Directions for this task: Return all lines in the data where the string "manifold" can be found.

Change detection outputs
►

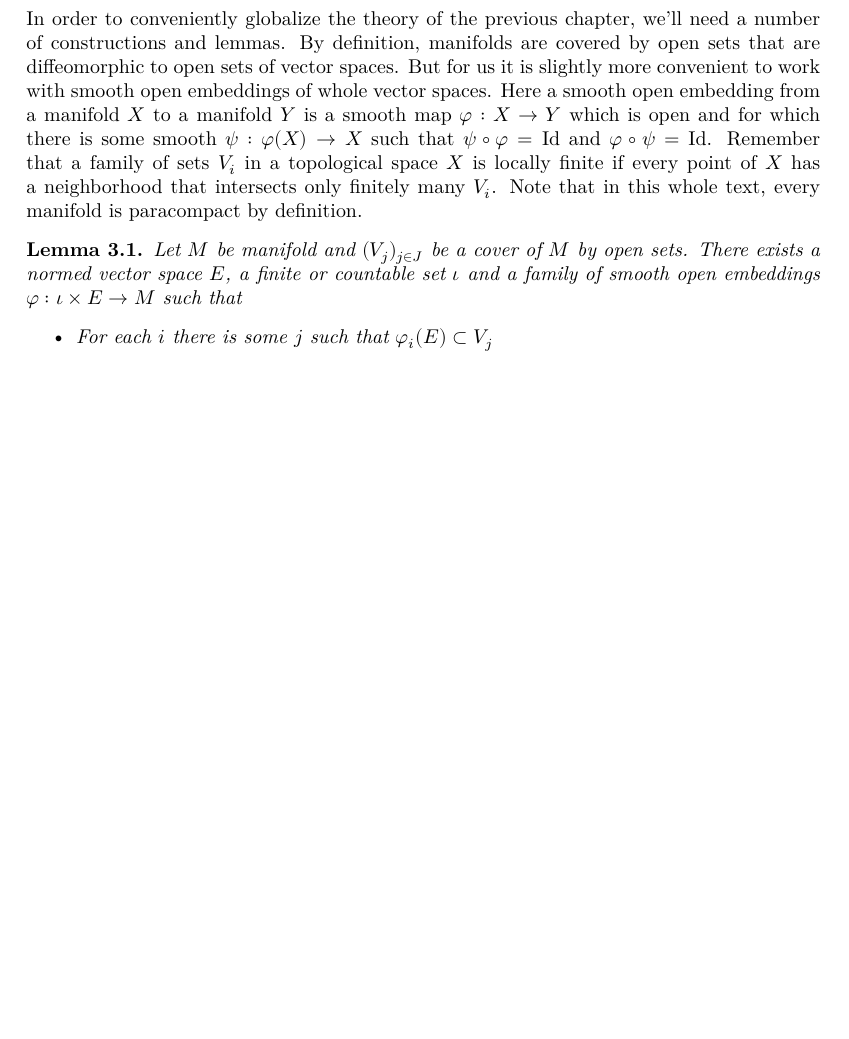
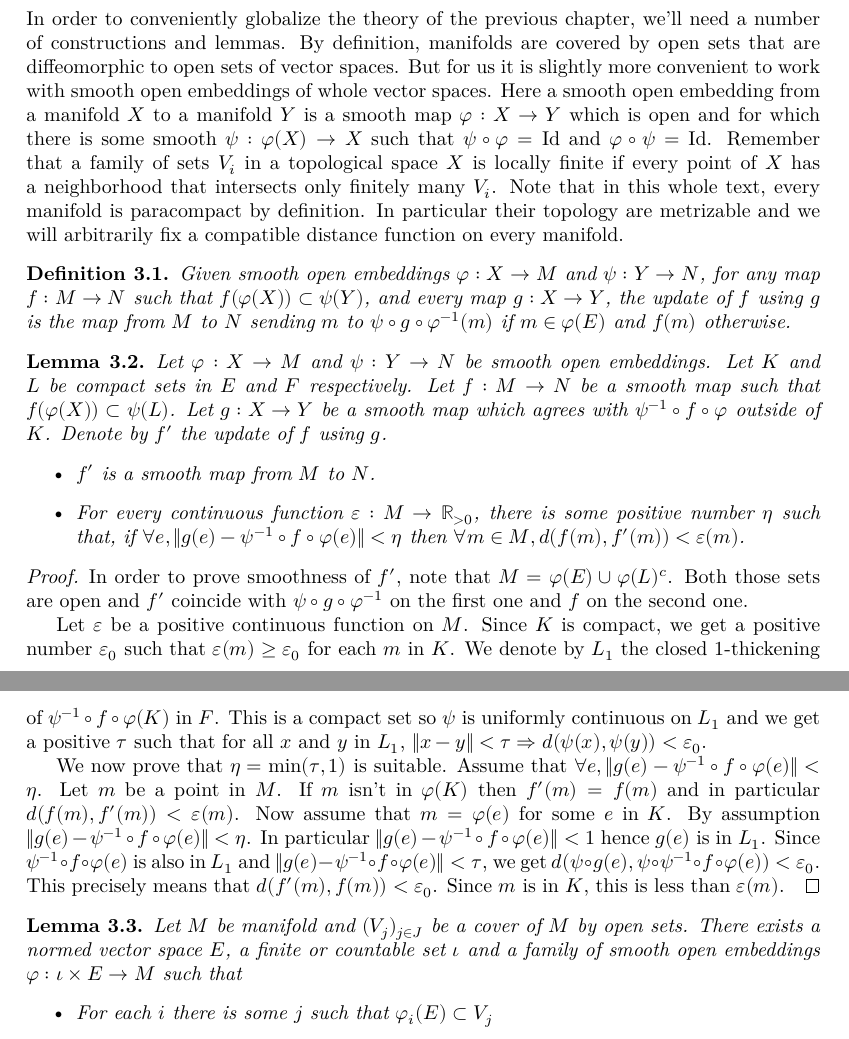
Before and after one commit to leanprover-community/sphere-eversion, a LaTeX thesis (blueprint/src/print.tex, which reads blueprint/src/global_convex_integration.tex): part of page 19 of 26 before the commit and two parts of pages 19 and 20 of 26 after it, the two joined at a grey line, cut so that both start at the same text, the shorter picture padded with empty space. Compiled offline with XeLaTeX.

Commit message:
Lemma about function update in blueprint

```diff
--- a/blueprint/src/global_convex_integration.tex
+++ b/blueprint/src/global_convex_integration.tex
@@ -15,7 +15,55 @@ $φ : X → Y$ which is open and for which there is some smooth $ψ : φ(X) →
 $ψ ∘ φ = \Id$ and $φ ∘ ψ = \Id$.
 Remember that a family of sets $V_i$ in a topological space $X$ is locally finite if
 every point of $X$ has a neighborhood that intersects only finitely many $V_i$.
-Note that in this whole text, every manifold is paracompact by definition.
+Note that in this whole text, every manifold is paracompact by definition. In
+particular their topology are metrizable and we will arbitrarily fix a
+compatible distance function on every manifold.
+
+\begin{definition}
+  \label{update}
+  Given smooth open embeddings $φ : X → M$ and $ψ : Y → N$, for any map
+  $f : M → N$ such that $f(φ(X)) ⊂ ψ(Y)$, and every map $g : X → Y$, the update of $f$
+  using $g$ is the map from $M$ to $N$ sending $m$ to $ψ ∘ g ∘ φ⁻¹(m)$ if
+  $m ∈ φ(E)$ and $f(m)$ otherwise.
+\end{definition}
+
+\begin{lemma}
+  \label{lem:updating}
+  \uses{def:update}
+  Let $φ : X → M$ and $ψ : Y → N$ be smooth open embeddings. Let $K$ and $L$ be
+  compact sets in $E$ and $F$ respectively. Let $f : M → N$ be a smooth map such
+  that $f(φ(X)) ⊂ ψ(L)$. Let $g : X → Y$ be a smooth map which agrees with
+  $ψ⁻¹∘f∘φ$ outside of $K$. Denote by $f'$ the update of $f$ using $g$.
+  \begin{itemize}
+    \item
+      $f'$ is a smooth map from $M$ to $N$.
+    \item
+      For every continuous function $ε : M → ℝ_{> 0}$, there is some positive
+      number $η$ such that, if $∀ e, ‖g(e) - ψ⁻¹∘f∘φ(e)‖ < η$ then
+      $∀ m ∈ M, d(f(m), f'(m)) < ε(m)$.
+  \end{itemize}
+\end{lemma}
+
+\begin{proof}
+  In order to prove smoothness of $f'$, note that $M = φ(E) ∪ φ(L)^c$. Both
+  those sets are open and $f'$ coincide with $ψ ∘ g ∘ φ⁻¹$ on the first one and
+  $f$ on the second one.
+
+  Let $ε$ be a positive continuous function on $M$. Since $K$ is compact, we get
+  a positive number $ε₀$ such that $ε(m) ≥ ε₀$ for each $m$ in $K$. We denote by
+  $L₁$ the closed $1$-thickening of $ψ⁻¹∘f∘φ(K)$ in $F$. This is a compact set
+  so $ψ$ is uniformly continuous on $L₁$ and we get a positive $τ$ such that
+  for all $x$ and $y$ in $L₁$, $‖x - y‖ < τ ⇒ d(ψ(x), ψ(y)) < ε₀$.
+
+  We now prove that $η = \min(τ, 1)$ is suitable. Assume that
+  $∀ e, ‖g(e) - ψ⁻¹∘f∘φ(e)‖ < η$. Let $m$ be a point in $M$. If $m$ isn't in
+  $φ(K)$ then $f'(m) = f(m)$ and in particular $d(f(m), f'(m)) < ε(m)$. Now
+  assume that $m = φ(e)$ for some $e$ in $K$. By assumption $‖g(e) - ψ⁻¹∘f∘φ(e)‖ < η$.
+  In particular $‖g(e) - ψ⁻¹∘f∘φ(e)‖ < 1$ hence $g(e)$ is in $L₁$. Since
+  $ψ⁻¹∘f∘φ(e)$ is also in $L₁$ and $‖g(e) - ψ⁻¹∘f∘φ(e)‖ < τ$, we get
+  $d(ψ∘ g(e), ψ ∘ ψ⁻¹∘f∘φ(e)) < ε₀$. This precisely means that
+  $d(f'(m), f(m)) < ε₀$. Since $m$ is in $K$, this is less than $ε(m)$.
+\end{proof}
 
 \begin{lemma}
   \label{lem:nice_atlas}
```
Also changed, not shown: blueprint/src/global_convex_integration.tex (5 more changed lines).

◄

Reply:
-Note that in this whole text, every manifold is paracompact by definition.
+Note that in this whole text, every manifold is paracompact by definition. In
+compatible distance function on every manifold.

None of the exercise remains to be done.